■ TASK: Return only those lines of the material that contain "history".

■ DATA TO USE:
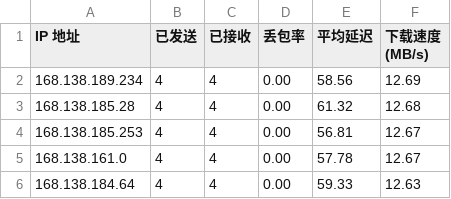
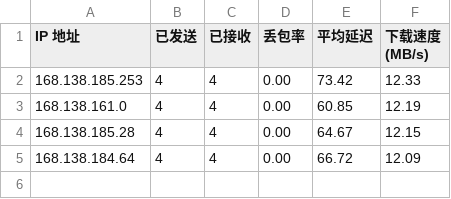
Before and after one commit to fatkun/bestcf, a CSV file: result.csv, drawn as a sheet.

```diff
--- a/result.csv
+++ b/result.csv
@@ -1,6 +1,5 @@
 IP 地址,已发送,已接收,丢包率,平均延迟,下载速度 (MB/s)
-168.138.189.234,4,4,0.00,58.56,12.69
-168.138.185.28,4,4,0.00,61.32,12.68
-168.138.185.253,4,4,0.00,56.81,12.67
-168.138.161.0,4,4,0.00,57.78,12.67
-168.138.184.64,4,4,0.00,59.33,12.63
+168.138.185.253,4,4,0.00,73.42,12.33
+168.138.161.0,4,4,0.00,60.85,12.19
+168.138.185.28,4,4,0.00,64.67,12.15
+168.138.184.64,4,4,0.00,66.72,12.09
```
Also changed, not shown: 1 other file.
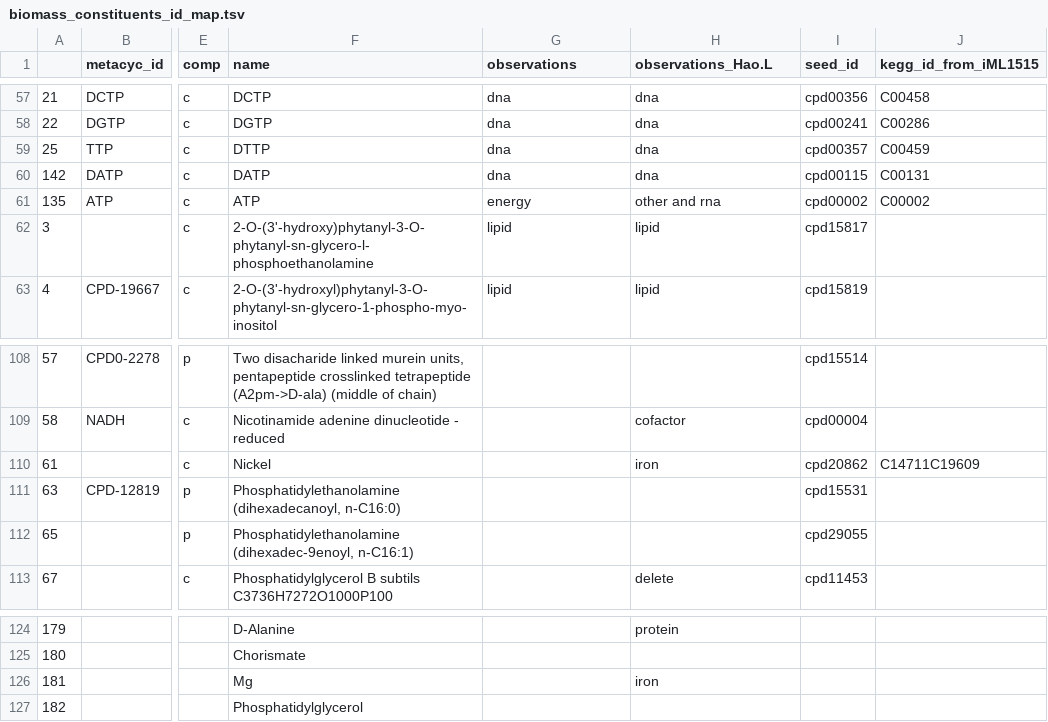
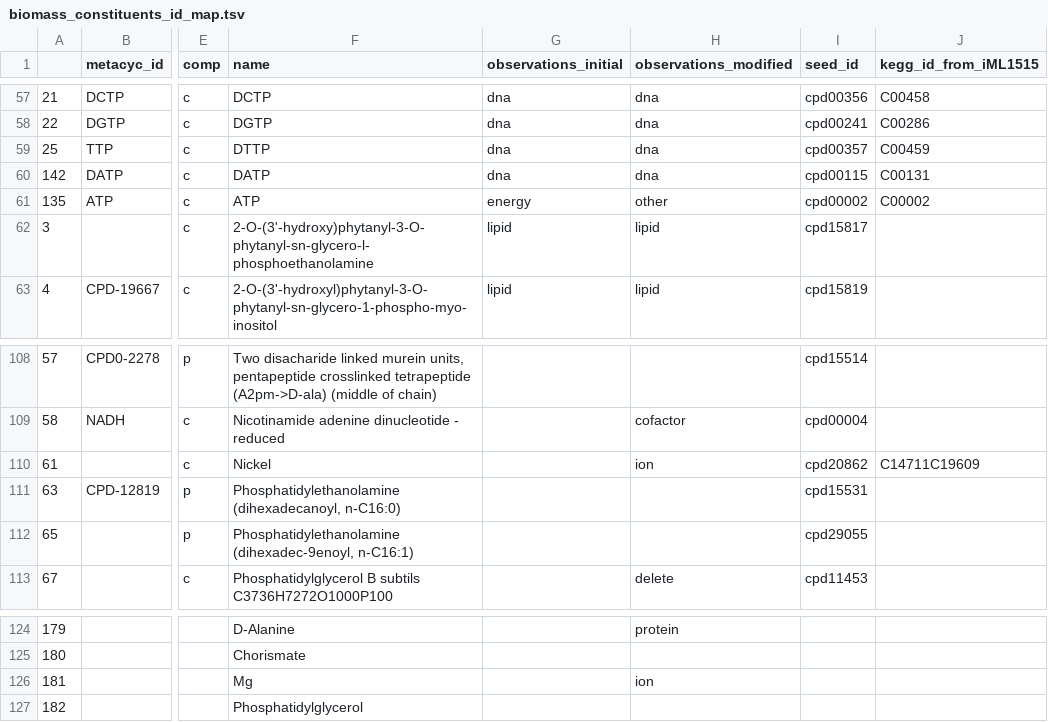
Before and after one commit to JunGeng/Microbiota-D3, a TSV file: data/biomass/biomass_constituents_id_map.tsv, drawn as a sheet; only a part is shown, gaps mark what is left out; the diff covers the shown part only; the diff names each change by its address in the sheet, - before the commit and + after, or states it on an @@ line.

Commit message:
doc: update 'observations' columns
- rename column from `observations` to `observations_initial`
- rename column from `observations_Hao.L` to to `observations_modified`
- change type from `iron` to `ion`

```diff
--- a/data/biomass/biomass_constituents_id_map.tsv
+++ b/data/biomass/biomass_constituents_id_map.tsv
-G1: observations
+G1: observations_initial
-H1: observations_Hao.L
+H1: observations_modified
-H61 (observations_modified): other and rna
+H61 (observations_modified): other
-H110 (observations_modified): iron
+H110 (observations_modified): ion
-H126 (observations_modified): iron
+H126 (observations_modified): ion
```
Also changed, not shown: 8 edited cells elsewhere in this file.
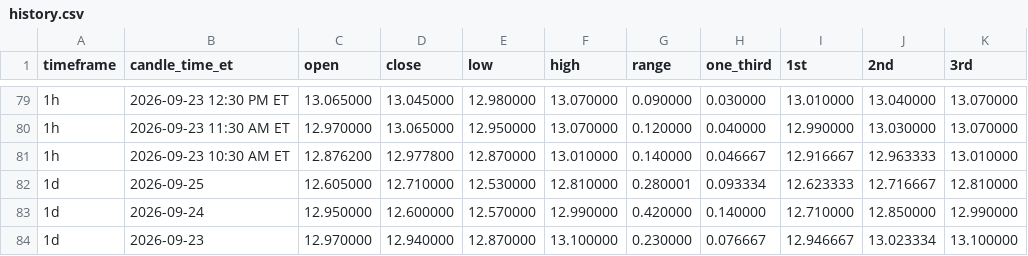
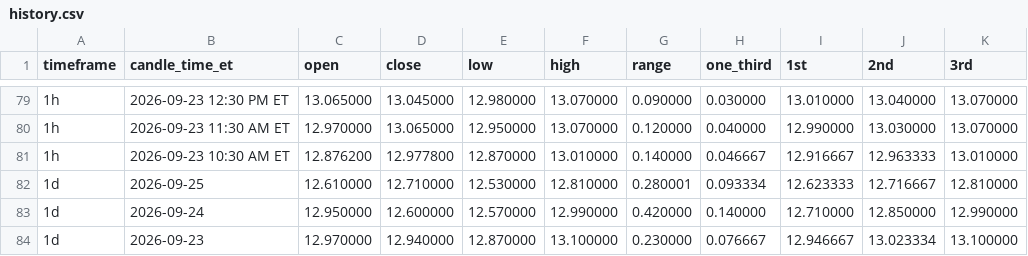
Before and after one commit to Einsteinmonkey/FordRuleofThirds, a CSV file: results/history.csv, drawn as a sheet; only a part is shown, gaps mark what is left out.

```diff
--- a/results/history.csv
+++ b/results/history.csv
@@ -81,3 +81,3 @@ timeframe,candle_time_et,open,close,low,high,range,one_third,1st,2nd,3rd
 1h,2026-09-23 10:30 AM ET,12.876200,12.977800,12.870000,13.010000,0.140000,0.046667,12.916667,12.963333,13.010000
-1d,2026-09-25,12.605000,12.710000,12.530000,12.810000,0.280001,0.093334,12.623333,12.716667,12.810000
+1d,2026-09-25,12.610000,12.710000,12.530000,12.810000,0.280001,0.093334,12.623333,12.716667,12.810000
 1d,2026-09-24,12.950000,12.600000,12.570000,12.990000,0.420000,0.140000,12.710000,12.850000,12.990000
```
Also changed, not shown: 2 other files.
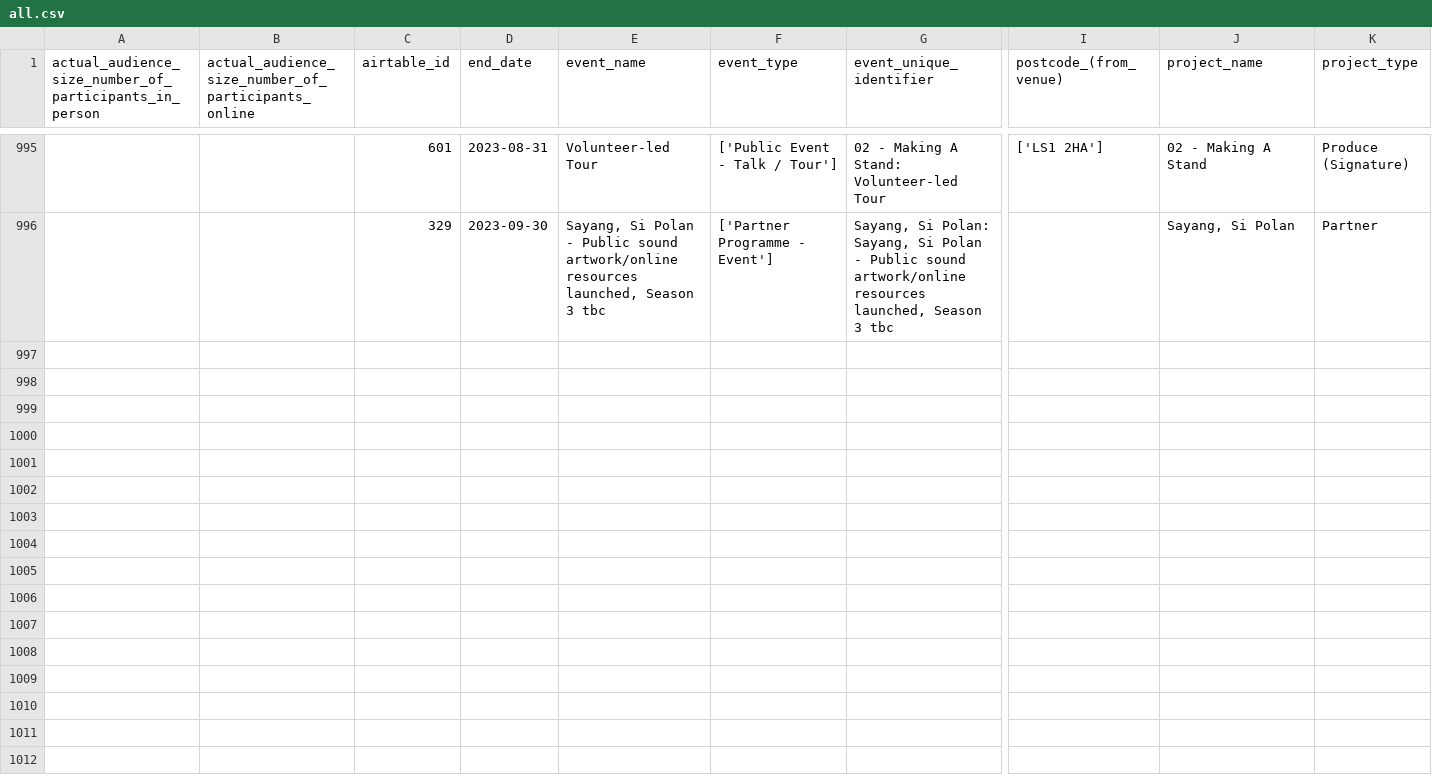
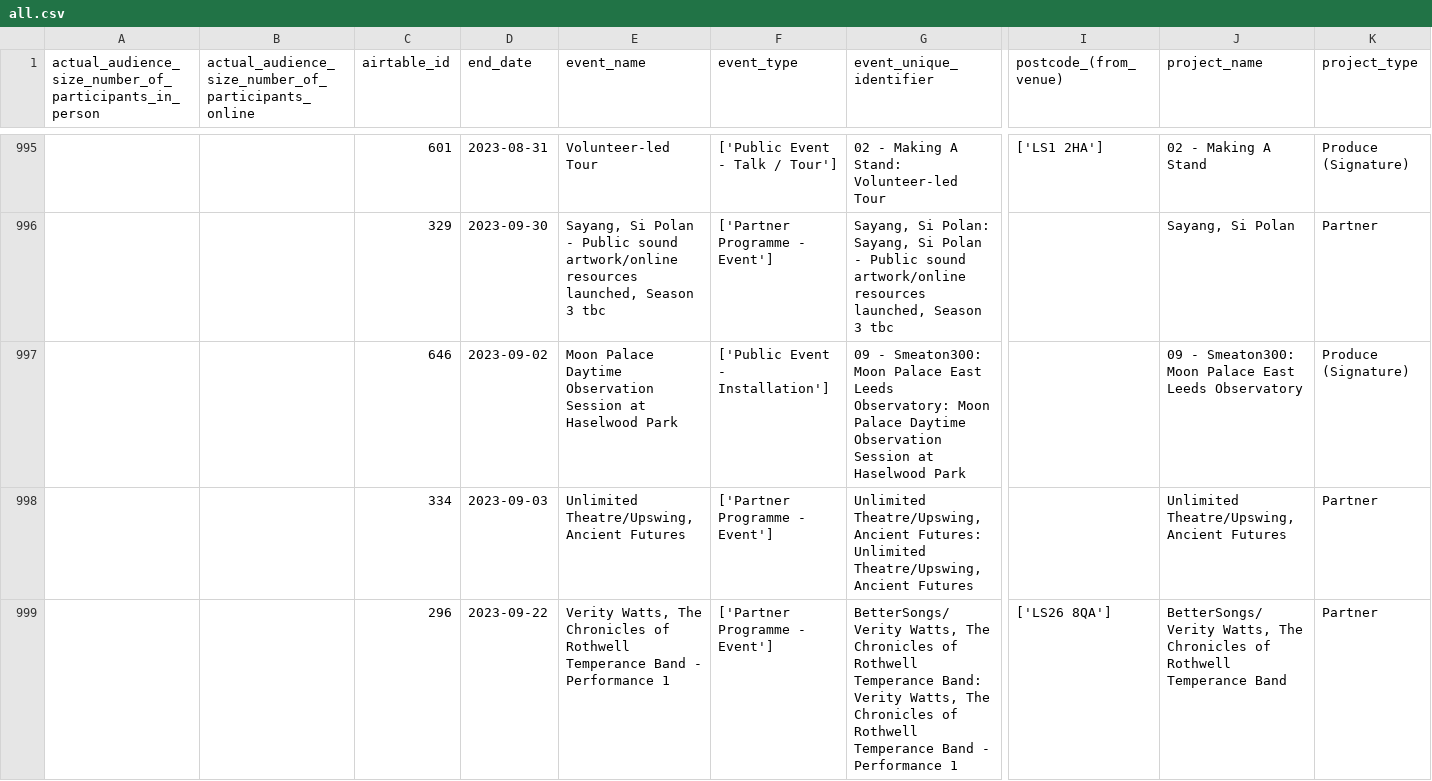
Before and after one commit to open-innovations/leeds-2023, a CSV file: data/metrics/events/master/all.csv, drawn as a sheet; only a part is shown, gaps mark what is left out; rows hold the shown columns only; the diff names each change by its address in the sheet, - before the commit and + after, or states it on an @@ line.

```diff
--- a/data/metrics/events/master/all.csv
+++ b/data/metrics/events/master/all.csv
+row 997:  |  | 646 | 2023-09-02 | Moon Palace Daytime Observation Session at Haselwood Park | ['Public Event - Installation'] | 09 - Smeaton300: Moon Palace East Leeds Observatory: Moon Palace Daytime Observation Session at Haselwood Park |  | 09 - Smeaton300: Moon Palace East Leeds Observatory | Produce (Signature)
+row 998:  |  | 334 | 2023-09-03 | Unlimited Theatre/Upswing, Ancient Futures | ['Partner Programme - Event'] | Unlimited Theatre/Upswing, Ancient Futures: Unlimited Theatre/Upswing, Ancient Futures |  | Unlimited Theatre/Upswing, Ancient Futures | Partner
+row 999:  |  | 296 | 2023-09-22 | Verity Watts, The Chronicles of Rothwell Temperance Band - Performance 1 | ['Partner Programme - Event'] | BetterSongs/Verity Watts, The Chronicles of Rothwell Temperance Band: Verity Watts, The Chronicles of Rothwell Temperance Band - Performance 1 | ['LS26 8QA'] | BetterSongs/Verity Watts, The Chronicles of Rothwell Temperance Band | Partner
```
Also changed, not shown: data/metrics/events/partner-events/events.csv, data/metrics/events/promote-events/events.csv, 25 other files.
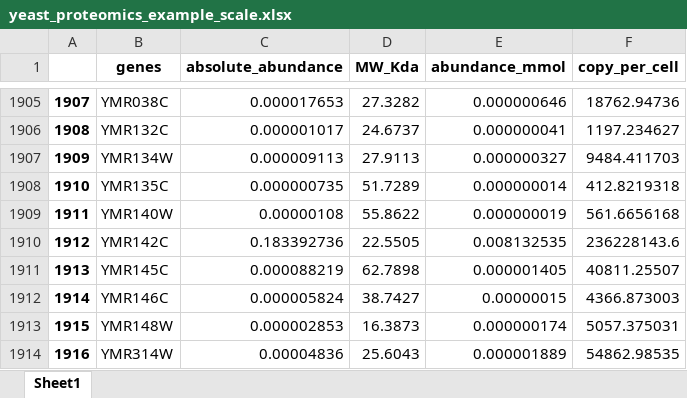
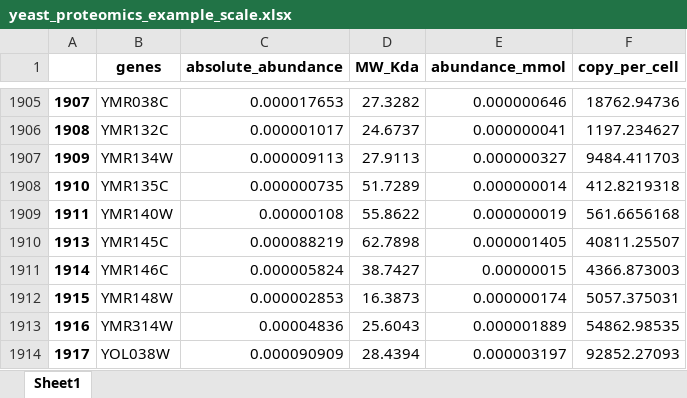
Before and after one commit to hongzhonglu/large_scale_yeast_proteomics_analysis, an Excel workbook: data/yeast_proteomics_example_scale.xlsx, sheet Sheet1, drawn as a sheet; only a part is shown, gaps mark what is left out; the shorter side is filled out with more unchanged rows; values as stored, in another font and other column widths than the file's, no borders; the diff names each change by its address in the sheet, - before the commit and + after, or states it on an @@ line.

```diff
--- a/data/yeast_proteomics_example_scale.xlsx (sheet Sheet1)
+++ b/data/yeast_proteomics_example_scale.xlsx (sheet Sheet1)
-row 1910: 1912 | YMR142C | 0.183392736 | 22.5505 | 0.008132535 | 236228143.6
```
Also changed, not shown: 15 other files.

■ SOLUTION:
Before and after one commit to Einsteinmonkey/FordRuleofThirds, a CSV file: results/history.csv, drawn as a sheet; only a part is shown, gaps mark what is left out.
--- a/results/history.csv
+++ b/results/history.csv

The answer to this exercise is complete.